• What you have to do:
From the line containing "Bx, By = compute_total_field(x, y, conductors)" to the final line of the entries, every line is to be reproduced exactly; no other line belongs in the output.

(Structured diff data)
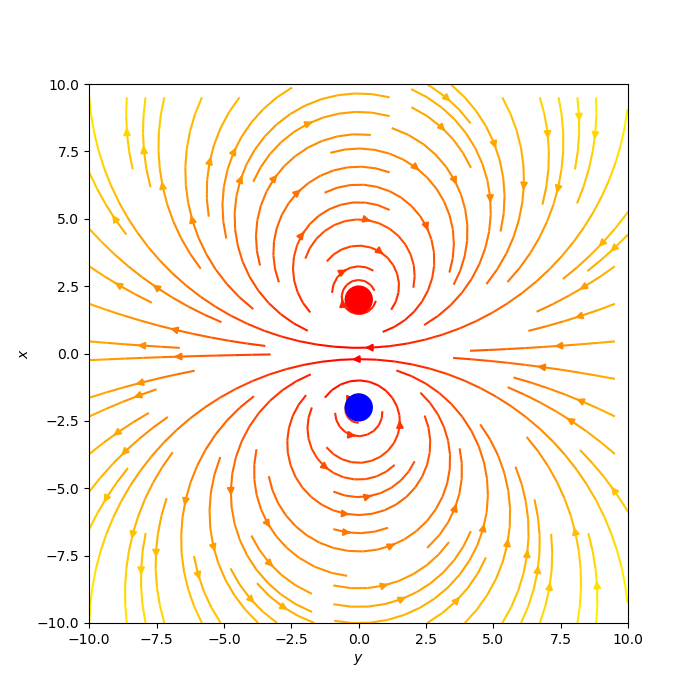
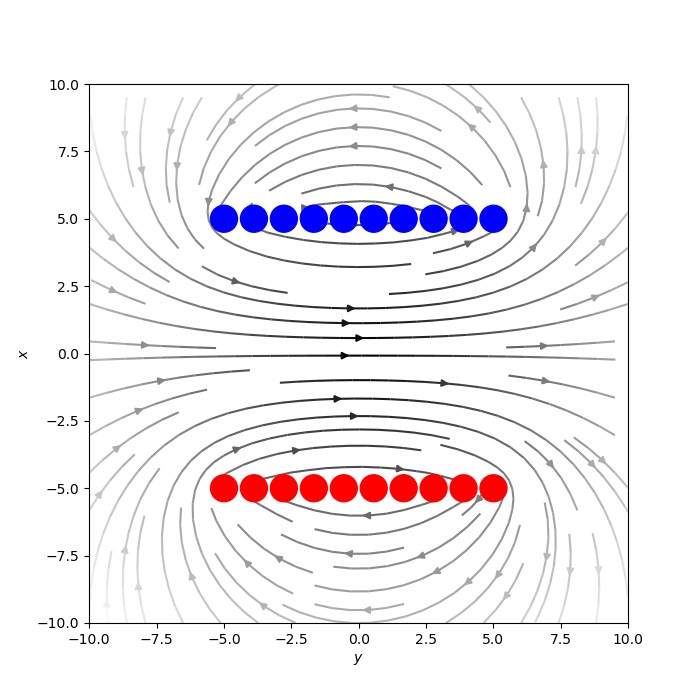
EBFieldSolver

Changed region(s): [[0.12, 0.12, 0.9, 0.9]]

diff --git a/src/ElectricField.py b/src/ElectricField.py
@@ -99,25 +99,25 @@ def compute_bodies(charges):
     return charge_bodies
 
 
-nx, ny = 50, 50
+nx, ny = 100, 100
 x, y = np.meshgrid(np.linspace(-5, 5, nx), np.linspace(-5, 5, ny))
 
 fig = plt.figure(figsize=(7, 7))
 ax = fig.add_subplot(111)
-ax.set(xlim=(-5, 5), ylim=(-5, 5))
+# ax.set(xlim=(-5, 5), ylim=(-5, 5))
 ax.set_xlabel(r'$x$')
 ax.set_ylabel(r'$y$')
 ax.set_aspect('equal')
 
-field_x, field_y = compute_total_field(x, y, charges)
+Ex, Ey = compute_total_field(x, y, charges)
 # norm_field = norm_total_field(x, y, charges)
 # ax.quiver(x, y, field_x / norm_field, field_y / norm_field, color='black', scale=25)
-ax.streamplot(x, y, field_x, field_y, color='black')
+ax.streamplot(x, y, Ex, Ey, color=-np.hypot(x, y), cmap='binary')
 
 total_potentials = compute_total_potentials(x, y, charges)
 z = np.linspace(np.min(total_potentials) / 10, np.max(total_potentials) / 10, 10)
 # ax.contour(x, y, total_potentials, z, colors='k')
-ax.contourf(x, y, total_potentials, z, cmap='coolwarm')
+ax.contourf(x, y, total_potentials, z, cmap='bwr')
 # ax.clabel(pots, inline=True, fontsize=10)
 
 total_bodies = compute_bodies(charges)

diff --git a/src/MagneticField.py b/src/MagneticField.py
@@ -54,13 +54,13 @@ conductors = []
 # conductors.append(Conductor(1.0, [0.0, 0.0]))
 
 # conductor loop
-conductors.append(Conductor(1.0, [0.0, 2.0]))
-conductors.append(Conductor(-1.0, [0.0, -2.0]))
+# conductors.append(Conductor(1.0, [0.0, 2.0]))
+# conductors.append(Conductor(-1.0, [0.0, -2.0]))
 
 # coil
-# for i in np.linspace(-5, 5, 10):
-#     conductors.append(Conductor(-1.0, [i, 2.0]))
-#     conductors.append(Conductor(1.0, [i, -2.0]))
+for i in np.linspace(-5, 5, 10):
+    conductors.append(Conductor(-1.0, [i, 5.0]))
+    conductors.append(Conductor(1.0, [i, -5.0]))
 
 nx, ny = 100, 100
 x, y = np.meshgrid(np.linspace(-10, 10, nx), np.linspace(-10, 10, ny))
@@ -74,7 +74,7 @@ ax.set_aspect('equal')
 Bx, By = compute_total_field(x, y, conductors)
 # Bmax = np.hypot(Bx, By)
 # ax.quiver(x, y, z, Bx, By, Bz, color='b', length=1, normalize=True)
-ax.streamplot(x, y, Bx, By, zorder=1, color=np.hypot(x, y), cmap='autumn')
+ax.streamplot(x, y, Bx, By, zorder=1, color=-np.hypot(x, y), cmap='binary')
 total_bodies = compute_bodies(conductors)
 for body in total_bodies:
     ax.add_patch(body)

• Written answer:
 Bx, By = compute_total_field(x, y, conductors)
 # Bmax = np.hypot(Bx, By)
 # ax.quiver(x, y, z, Bx, By, Bz, color='b', length=1, normalize=True)
-ax.streamplot(x, y, Bx, By, zorder=1, color=np.hypot(x, y), cmap='autumn')
+ax.streamplot(x, y, Bx, By, zorder=1, color=-np.hypot(x, y), cmap='binary')
 total_bodies = compute_bodies(conductors)
 for body in total_bodies:
     ax.add_patch(body)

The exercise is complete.